> _Work item_
Below are the entries; count how many lines contain the word "shown" and reply with that number alone.

====== Exercise inputs ======

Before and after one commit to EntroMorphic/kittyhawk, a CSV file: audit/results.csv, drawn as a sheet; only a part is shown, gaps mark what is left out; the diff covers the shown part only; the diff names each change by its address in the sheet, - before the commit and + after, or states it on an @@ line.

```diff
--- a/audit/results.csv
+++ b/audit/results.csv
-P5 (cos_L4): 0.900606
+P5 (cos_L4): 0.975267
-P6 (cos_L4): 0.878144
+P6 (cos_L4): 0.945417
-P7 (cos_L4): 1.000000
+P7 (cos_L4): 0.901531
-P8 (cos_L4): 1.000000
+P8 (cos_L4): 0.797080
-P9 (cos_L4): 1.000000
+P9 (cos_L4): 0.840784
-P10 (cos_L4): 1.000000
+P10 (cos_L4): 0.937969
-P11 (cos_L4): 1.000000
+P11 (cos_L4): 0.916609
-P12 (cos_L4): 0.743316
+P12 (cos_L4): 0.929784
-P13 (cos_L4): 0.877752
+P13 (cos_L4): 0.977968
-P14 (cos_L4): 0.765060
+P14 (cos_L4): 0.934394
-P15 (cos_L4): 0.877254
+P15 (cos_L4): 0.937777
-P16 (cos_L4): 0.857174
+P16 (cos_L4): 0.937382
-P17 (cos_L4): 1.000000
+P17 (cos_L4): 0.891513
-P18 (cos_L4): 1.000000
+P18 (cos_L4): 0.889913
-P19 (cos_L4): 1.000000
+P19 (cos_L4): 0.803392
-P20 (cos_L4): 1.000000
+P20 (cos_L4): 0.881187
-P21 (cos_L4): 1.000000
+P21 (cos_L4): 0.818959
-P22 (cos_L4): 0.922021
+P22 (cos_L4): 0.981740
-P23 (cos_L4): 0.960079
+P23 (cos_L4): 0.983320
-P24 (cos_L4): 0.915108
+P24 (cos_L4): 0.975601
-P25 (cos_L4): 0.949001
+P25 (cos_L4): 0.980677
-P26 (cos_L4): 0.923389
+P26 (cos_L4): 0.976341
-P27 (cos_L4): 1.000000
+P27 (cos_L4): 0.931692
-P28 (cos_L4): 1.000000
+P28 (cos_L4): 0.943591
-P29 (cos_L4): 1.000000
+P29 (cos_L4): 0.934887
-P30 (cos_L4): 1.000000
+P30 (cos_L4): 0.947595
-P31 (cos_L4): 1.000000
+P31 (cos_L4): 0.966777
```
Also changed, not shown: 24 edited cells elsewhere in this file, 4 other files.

======

> _Result below_
2